It’s yet another reminder of how wildly out of step official US attitudes and discourse are on the virus. Though Trump and the GOP are widely and correctly characterized as disdainful of science and out of touch with reality when it comes to the pandemic, the overall center of political gravity in the United States is so untethered to global scientific consensus that its leading liberal voices and even its public health officials are to the right of other countries’ right-wing leaders. And with no alternative narrative being offered, either in the political system or the media, most people naturally assume these are the only possible ways forward.
The fact that a recent study concluded the British strain isn’t causing worse illness in kids than the previous one is cold comfort. Kids are still being hospitalized and dying, and they seem to be increasingly suffering from a rare inflammatory syndrome because of it, leaving a significant fraction of them with kidney injuries and other serious aftereffects. Perhaps some parents would still be willing to roll the dice on their kids’ health if they knew all this. But it’s hard to imagine the vast majority would.
The virus’s spread among and by kids also has implications for all other Americans. US cases sharply dropped as the country came out of winter, but plateaued at a still-alarming level, and experts are warning a combination of new strains and yet another round of premature reopening has left the country on the brink of a fourth wave. The more vaccine-resistant South African strain is also spreading.
Meanwhile, Biden is only promising the United States will have enough vaccines on hand for every adult — which, crucially, is itself distinct from having every adult vaccinated — by the middle of May, after his own deadline for when schools will reopen. So the push to reopen schools could end up not just harming kids, but accelerating the virus’s spread through communities as a whole, causing even more death and illness.
Teachers are right to be careful. Politicians both liberal and conservative, together with — tragically — some public health officials, are pushing a risky course of action out of step with the experience of other parts of the world. Worse, by invoking “science” to do it, they are misleading the parents who stand to lose most if the strain surging through the country does exactly what it’s already done in other countries. The fact that it’s being justified with appeals to social justice is especially perverse, given which communities will be hurt most if the virus starts tearing through American children.
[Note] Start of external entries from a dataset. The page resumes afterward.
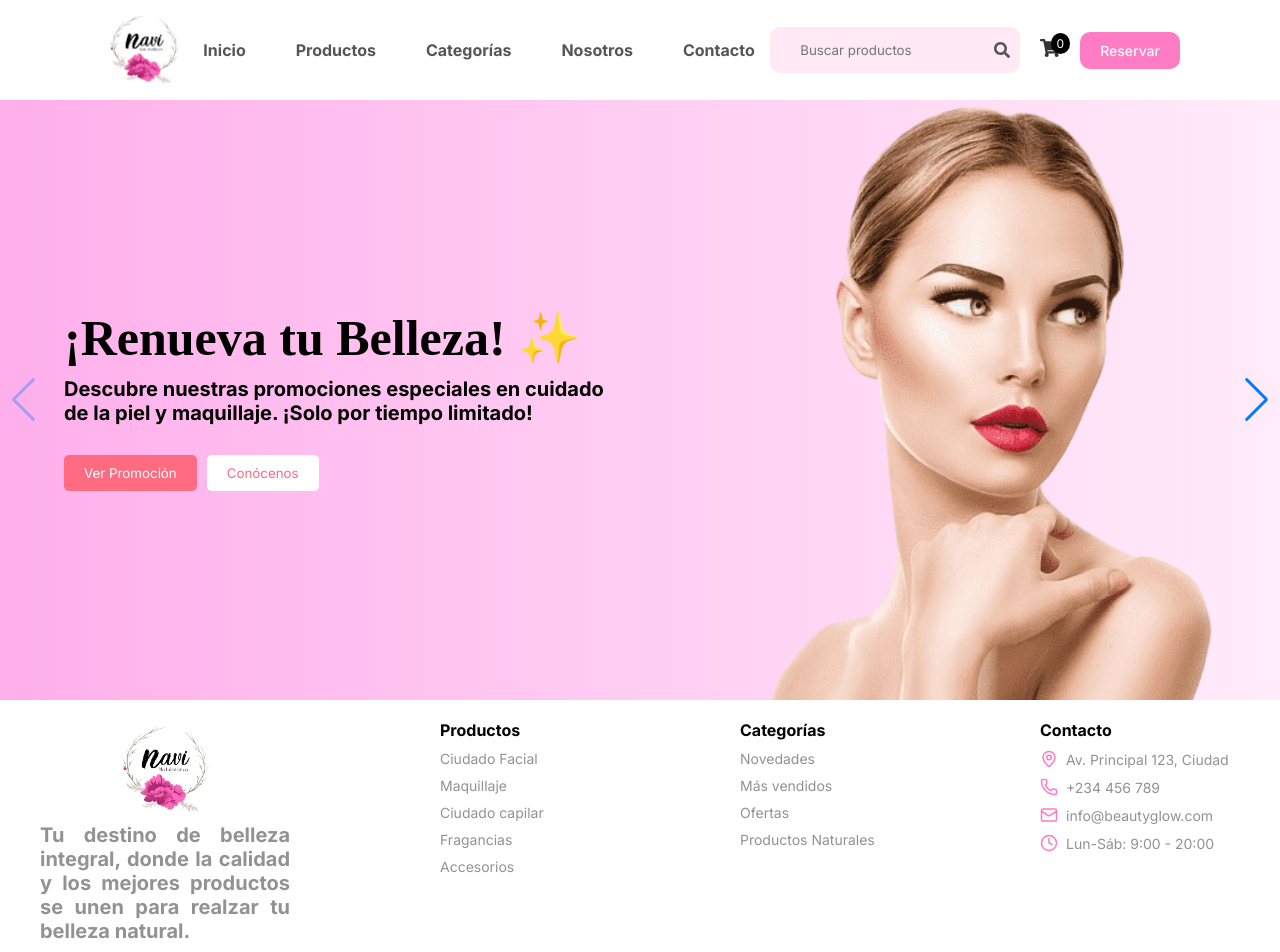
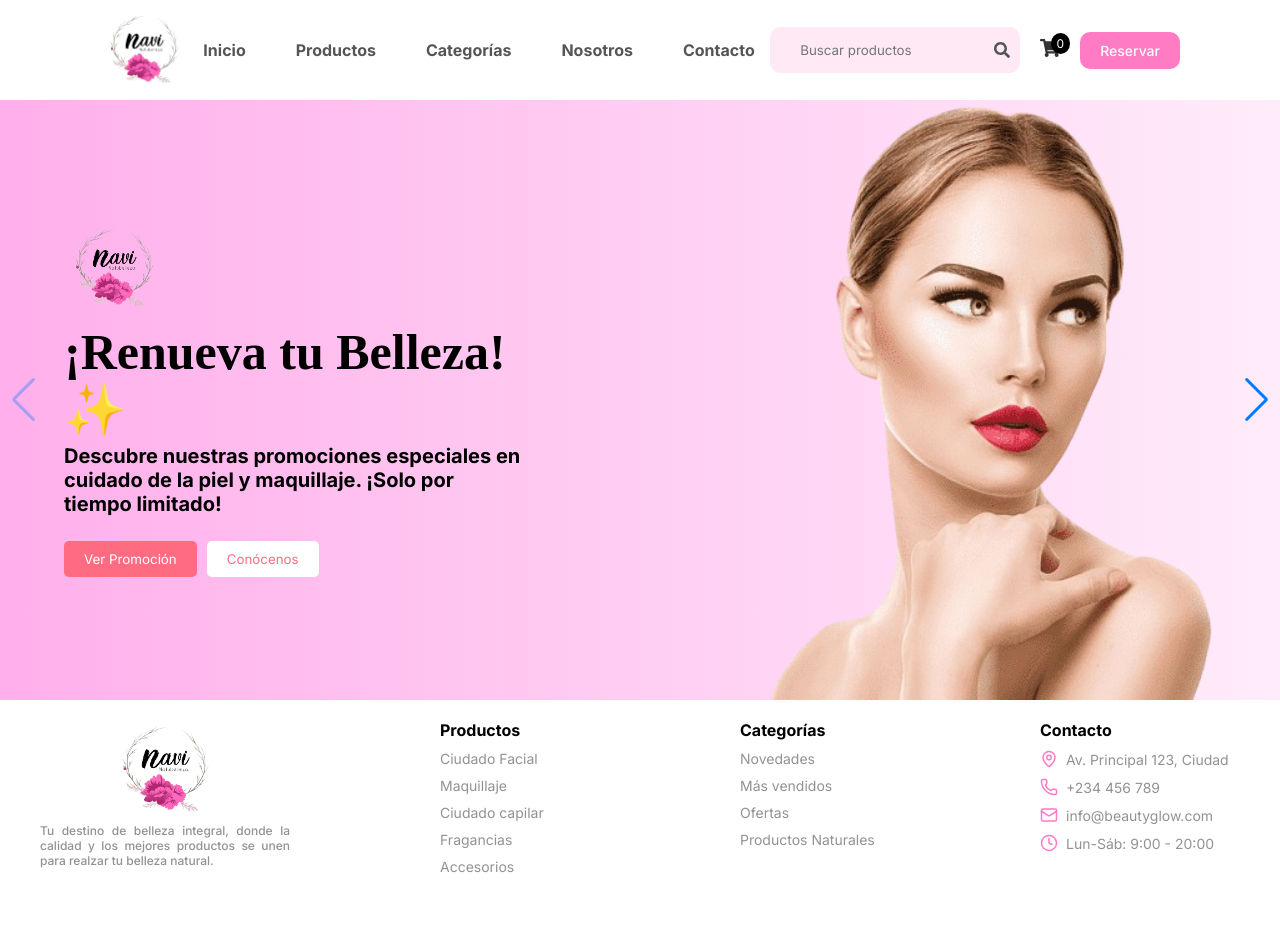
Before and after one commit to RKSAMANIEGO/naviri-web, a React (Vite) app: page / in a window 1280 px wide. Shown: the top 952 px of the page. After the commit the page ends 905 px from the top, so only its background shows below. Built offline with nearby package versions, Linux system fonts and the light colour scheme.

Commit message:
carrusel implementado

```diff
--- a/src/components/footer/Footer.jsx
+++ b/src/components/footer/Footer.jsx
@@ -8,10 +8,10 @@ const Footer = () => {
         <div className={styles.container}>
             <div className={styles.sectionfooter}>
                 <img src ="/src/assets/image/logo-navi.png" className={styles.logo}/>
-                <p className={styles.footerdescrip}>
-                    Tu destino de belleza integral, donde la calidad y los mejores productos
-                    se unen para realzar tu belleza natural.
-                </p>
+                <h1 className={styles.footerdescrip}>
+                    <p>Tu destino de belleza integral, donde la calidad y los mejores productos
+                    se unen para realzar tu belleza natural.</p>
+                </h1>
             </div>
 
             <div className={styles.sectionfooter}>
--- a/src/pages/sectionPrincipal/SectionPrincipal.jsx
+++ b/src/pages/sectionPrincipal/SectionPrincipal.jsx
@@ -9,6 +9,9 @@ const Carousel = () => {
         <Swiper navigation modules={[Navigation]} className={styles.carousel}>
             <SwiperSlide className={styles.slide}>
                 <div className={styles.content}>
+                  <div className={styles.logo}>
+                      <img src="/src/assets/image/logo-navi.png" alt="Logo" />
+                  </div>
                     <h1>¡Renueva tu Belleza! ✨</h1>
                     <p>
                         Descubre nuestras promociones especiales en cuidado de la piel y maquillaje.
@@ -26,7 +29,10 @@ const Carousel = () => {
 
             <SwiperSlide className={styles.slide}>
                 <div className={styles.content}>
-                    <h1>¡Piel perfecta al instante! 🌿</h1>
+                    <div className={styles.logo}>
+                       <img src="/src/assets/image/logo-navi.png" alt="Logo" />
+                   </div>
+                    <h1>¡Piel perfecta al instante!🌿</h1>
                     <p>Consigue un acabado profesiona con nuestro nuevo Serum iluminador. ¡Oferta exclusiva por lanzamiento</p>
                     <div className={styles.buttons}>
                         <button className={styles.primary}>Comprar ahora</button>
--- a/src/styles/SectionPrincipal.module.css
+++ b/src/styles/SectionPrincipal.module.css
@@ -28,23 +28,26 @@
     flex: 1;
     display: flex;
     flex-direction: column;
-    max-width: 50%;
-    gap:10px
+    max-width: 40%;
+    gap:5px
 }
 
-h1 {
+.logo img{
+    width: 100px;
+}
+
+.content h1 {
     font-size: 50px;
     font-weight: bold;
     color: #000;
     font-family: 'Playfair Display', serif;
 }
 
-p {
+.content p {
     font-size:20px;
     color: #000000;
     font-weight: bold;
 }
-
 
 .image {
     flex: 1;
--- a/src/styles/footer.module.css
+++ b/src/styles/footer.module.css
@@ -44,6 +44,13 @@
     margin-right: 50px;
 }
 
+.footerdescrip p{
+    font-size: 12px;
+    color:#929292;
+    font-family: Inter, 'san-serif';
+    font-weight: 500;
+}
+
 .sectionfooter h3 {
     color: black;
     font-size: 16px;
```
The evidence is clear: Kids do get infected, they do get sick, they do transmit the virus, and schools can be a key source of transmission. If only it were Trump saying the opposite again — then perhaps people might listen.